The officials, and a member of the White Helmets who is due to be evacuated from Quneitra province, said the operation appears to be imminent as the Syrian army continues to gain ground in its latest offensive. The White Helmets, who have enjoyed backing from the US and other Western nations for years, are likely to be targeted by Syrian forces as they retake control of the southwest, according to the officials.
The officials said planning for the evacuation has been taking place for some time but accelerated after last week’s NATO summit in Brussels.
“These are hard hours and minutes,” the White Helmets volunteer in Quneitra said, speaking on condition of anonymity for fear for his life. “This is the worst day of my life. I hope they rescue us before it is too late.”
The evacuation is expected to take place from Quneitra, which straddles the frontier with the Israeli-occupied Golan Heights and where the civil defense team is trapped. It is the last sliver of land still outside government control in the region.

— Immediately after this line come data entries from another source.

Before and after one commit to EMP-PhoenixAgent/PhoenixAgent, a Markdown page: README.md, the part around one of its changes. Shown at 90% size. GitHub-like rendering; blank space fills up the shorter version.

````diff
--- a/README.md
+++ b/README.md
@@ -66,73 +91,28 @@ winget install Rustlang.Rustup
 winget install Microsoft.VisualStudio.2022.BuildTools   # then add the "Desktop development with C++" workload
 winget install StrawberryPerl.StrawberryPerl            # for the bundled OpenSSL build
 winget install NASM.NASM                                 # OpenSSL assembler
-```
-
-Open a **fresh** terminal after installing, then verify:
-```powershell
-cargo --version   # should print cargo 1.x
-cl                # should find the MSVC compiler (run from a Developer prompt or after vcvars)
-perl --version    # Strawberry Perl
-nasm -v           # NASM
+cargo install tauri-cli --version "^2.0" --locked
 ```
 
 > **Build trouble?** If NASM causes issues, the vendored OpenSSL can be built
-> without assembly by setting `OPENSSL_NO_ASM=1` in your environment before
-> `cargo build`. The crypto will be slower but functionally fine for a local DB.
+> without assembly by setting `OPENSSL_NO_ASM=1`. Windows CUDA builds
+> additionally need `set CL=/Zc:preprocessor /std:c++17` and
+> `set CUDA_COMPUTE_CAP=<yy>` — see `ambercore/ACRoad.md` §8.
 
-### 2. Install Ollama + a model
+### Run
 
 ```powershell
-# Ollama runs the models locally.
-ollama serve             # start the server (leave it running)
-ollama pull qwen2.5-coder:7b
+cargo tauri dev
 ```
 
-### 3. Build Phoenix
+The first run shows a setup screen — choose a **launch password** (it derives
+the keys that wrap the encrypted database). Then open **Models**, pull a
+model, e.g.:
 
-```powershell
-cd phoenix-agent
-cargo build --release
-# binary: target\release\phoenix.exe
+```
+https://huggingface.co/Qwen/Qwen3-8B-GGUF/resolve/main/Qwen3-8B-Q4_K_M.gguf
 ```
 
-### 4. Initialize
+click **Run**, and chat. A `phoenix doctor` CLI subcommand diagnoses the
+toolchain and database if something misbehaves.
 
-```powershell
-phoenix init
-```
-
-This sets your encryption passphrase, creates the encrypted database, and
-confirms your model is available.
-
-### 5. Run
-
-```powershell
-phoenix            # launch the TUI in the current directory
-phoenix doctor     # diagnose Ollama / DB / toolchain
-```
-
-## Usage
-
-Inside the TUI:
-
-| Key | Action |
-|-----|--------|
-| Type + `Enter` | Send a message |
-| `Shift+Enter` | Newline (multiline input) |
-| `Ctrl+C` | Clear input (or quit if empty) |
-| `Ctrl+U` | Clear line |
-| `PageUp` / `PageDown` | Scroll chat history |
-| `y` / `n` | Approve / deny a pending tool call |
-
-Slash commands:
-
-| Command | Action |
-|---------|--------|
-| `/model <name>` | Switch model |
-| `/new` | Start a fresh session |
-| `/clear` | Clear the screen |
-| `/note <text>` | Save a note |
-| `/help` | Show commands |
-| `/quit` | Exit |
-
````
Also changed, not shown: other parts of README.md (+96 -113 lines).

Since the government offensive began in June, the area along the frontier with the Golan Heights has been the safest in the southwestern region, attracting hundreds of displaced people because is along the disengagement line with Israel demarcated in 1974 after a war. The Syrian government is unlikely to fire there or carry out airstrikes.
Negotiations are also ongoing to evacuate armed rebels and their families who don’t want to accept the return of the rule of Bashar Assad’s government to Quneitra, which the rebels have controlled for years. The fighters will be evacuated to the northern part of Syria, where the opposition still holds sway.
Except for that sliver of land, the southern tip of the southwestern region lies along the border with Jordan and the Golan Heights and is occupied by a Daesh-affiliated group. The area is expected to be the target of the next government advances and the civil defense teams don’t operate there.
The White Helmets are not without controversy. They only operate in opposition-held areas, where government services are almost non-existent and aerial bombings are recurrent. Syrian government supporters accuse them of being politically affiliated with the rebel groups. Russia and the Syrian government have repeatedly accused them of staging chemical attacks in opposition areas, a charge that has never been proven.
They have continued to receive US support even as President Donald Trump presses ahead with his plans to withdraw all American forces from Syria as soon as Islamic State forces are routed.
In June, the State Department freed up a small portion — $6.6 million out of some $200 million — in frozen funding for Syria stabilization programs to keep the White Helmets operating through the end of this year.
In other parts of Syria, where government control has been restored, civil defense volunteers have almost always evacuated to other opposition-controlled areas. It is not clear why this time they will be evacuated out of the country.